OXV: THE MANUAL feels like it came straightdown from outer space. Director Darren Paul Fisher himself calls it the first scientific-philosophical romance, a perfectly fitting label. The British filmmaker creates a coherently rich universe reminiscent of great comic visionaries like Neil Gaiman and Grant Morrison, a deliriously fantastic world whose stunning resemblance to our own gradually starts to fade as it subversively transforms itself. A screenwriter inspired by eccentricity, Fisher stands out with his masterful juxtaposition of an impossible-love story and the existential ranting of an insomniac college student. He also approaches surrealism in the same playful spirit as Michel Gondry. Fisher stands at an improbable crossroads, somewhere between characteristically British, Pythonesque comedy and the anxious meditations of Shane Carruth (UPSTREAM COLOR). The art direction is a true feast for the eyes, creating a candid, light atmosphere with its wide variety of bright colours.
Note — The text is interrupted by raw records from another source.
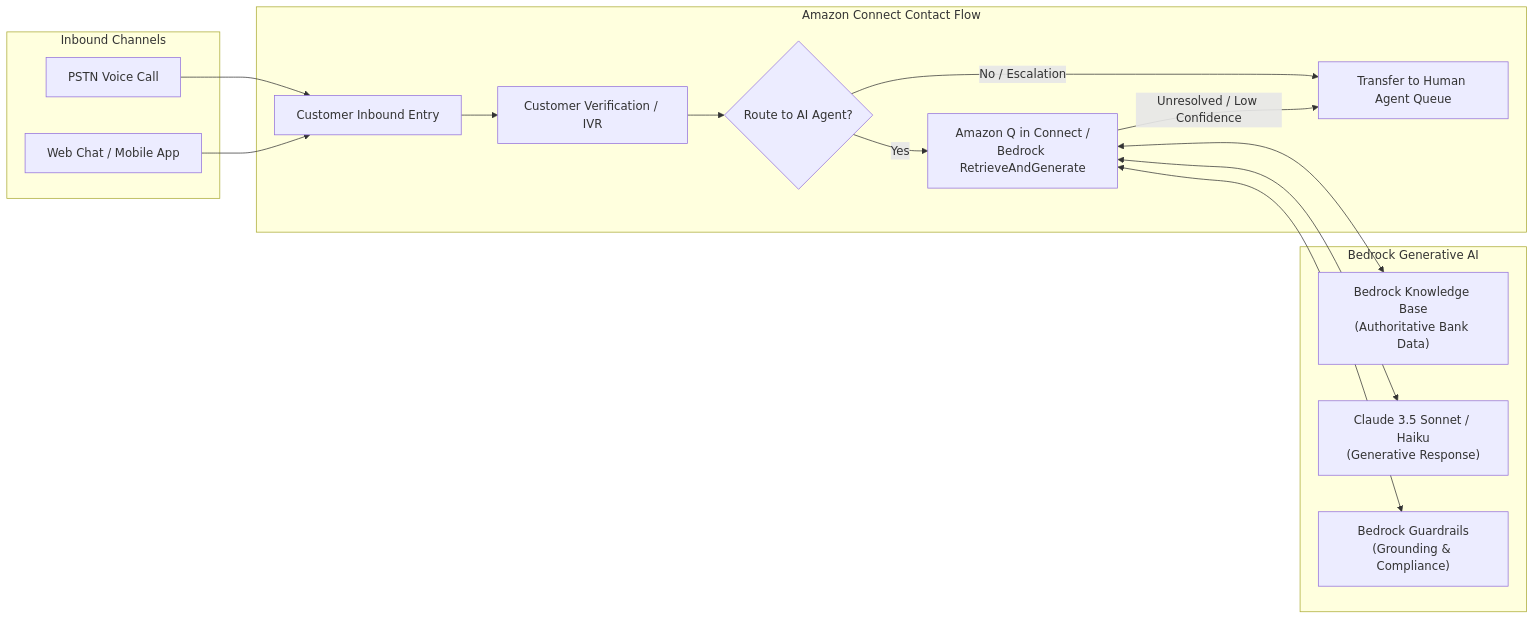
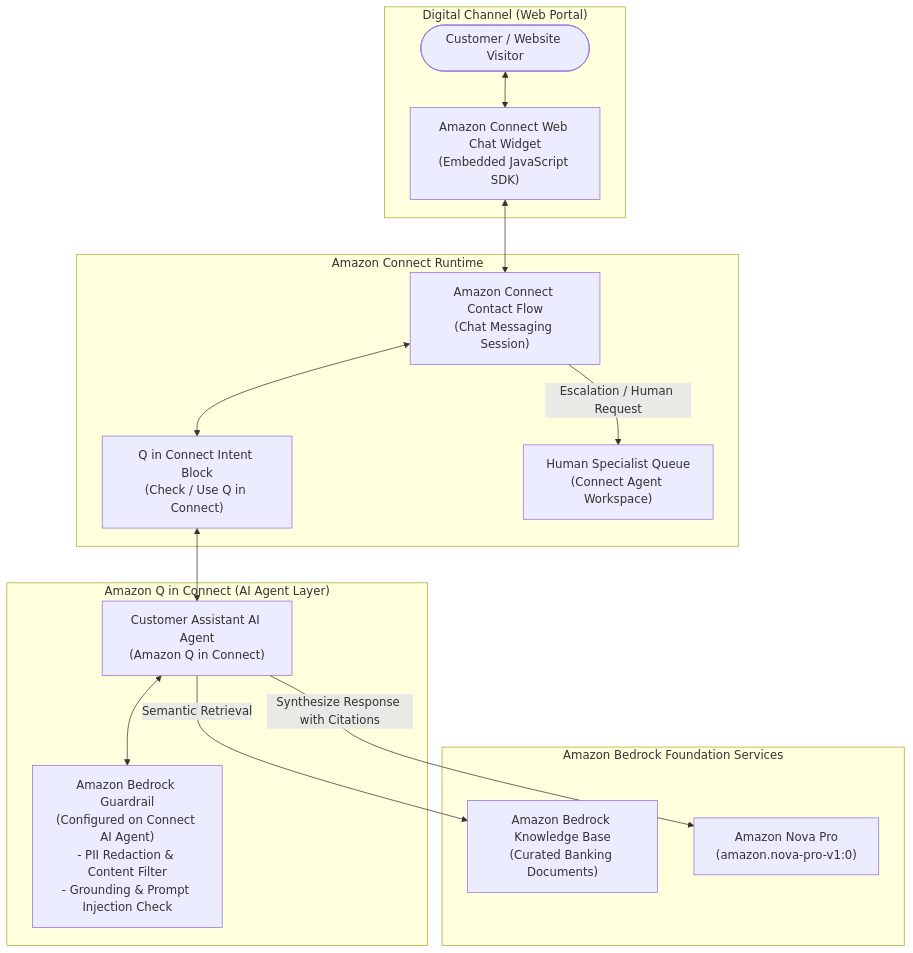
Before and after one commit to rahul77x/custom-web-crawler-bedrock: the third of 3 diagrams in LLD_DOCUMENT.md, drawn with Mermaid. The commit also changed other lines of this file and 4 other files, not shown here.

Commit message:
docs: update LLD to v2.1 (text-based web chatbot, Amazon Q in Connect intent, Amazon Nova Pro, Connect-side guardrails, remove voice)

````diff
--- a/LLD_DOCUMENT.md
+++ b/LLD_DOCUMENT.md
@@ -448,27 +451,22 @@
 ```mermaid
-flowchart LR
-    subgraph CHANNELS["Inbound Channels"]
-        VOICE["PSTN Voice Call"]
-        CHAT["Web Chat / Mobile App"]
+flowchart TD
+    subgraph WEB["Digital Channel (Web Portal)"]
+        VISITOR(["Customer / Website Visitor"]) <--> WIDGET["Amazon Connect Web Chat Widget<br/>(Embedded JavaScript SDK)"]
     end
 
-    subgraph CONNECT_CORE["Amazon Connect Contact Flow"]
-        ENTRY["Customer Inbound Entry"]
-        AUTH["Customer Verification / IVR"]
-        ROUTER{"Route to AI Agent?"}
-        AI_BLOCK["Amazon Q in Connect /<br/>Bedrock RetrieveAndGenerate"]
-        AGENT_QUEUE["Transfer to Human Agent Queue"]
+    subgraph CONNECT["Amazon Connect Runtime"]
+        WIDGET <--> FLOW["Amazon Connect Contact Flow<br/>(Chat Messaging Session)"]
+        FLOW <--> Q_BLOCK["Q in Connect Intent Block<br/>(Check / Use Q in Connect)"]
+        FLOW -- "Escalation / Human Request" --> AGENT_QUEUE["Human Specialist Queue<br/>(Connect Agent Workspace)"]
     end
 
-    subgraph BEDROCK_RAG["Bedrock Generative AI"]
-        KB["Bedrock Knowledge Base<br/>(Authoritative Bank Data)"]
-        FM["Claude 3.5 Sonnet / Haiku<br/>(Generative Response)"]
-        GUARD["Bedrock Guardrails<br/>(Grounding & Compliance)"]
+    subgraph Q_AGENT["Amazon Q in Connect (AI Agent Layer)"]
+        Q_BLOCK <--> AI_AGENT["Customer Assistant AI Agent<br/>(Amazon Q in Connect)"]
+        AI_AGENT <--> GUARD["Amazon Bedrock Guardrail<br/>(Configured on Connect AI Agent)<br/>- PII Redaction & Content Filter<br/>- Grounding & Prompt Injection Check"]
     end
 
-    VOICE & CHAT --> ENTRY --> AUTH --> ROUTER
-    ROUTER -- Yes --> AI_BLOCK
-    ROUTER -- No / Escalation --> AGENT_QUEUE
-    AI_BLOCK <--> KB & FM & GUARD
-    AI_BLOCK -- Unresolved / Low Confidence --> AGENT_QUEUE
+    subgraph BEDROCK_AI["Amazon Bedrock Foundation Services"]
+        AI_AGENT -- "Semantic Retrieval" --> KB["Amazon Bedrock Knowledge Base<br/>(Curated Banking Documents)"]
+        AI_AGENT -- "Synthesize Response with Citations" --> NOVA["Amazon Nova Pro<br/>(amazon.nova-pro-v1:0)"]
+    end
 ```
````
OXV: THE MANUAL is one of those little miracles that only independent cinema can produce: a work of resounding originality that blows a breath of fresh air across the film festival circuit.
— Simon Laperrière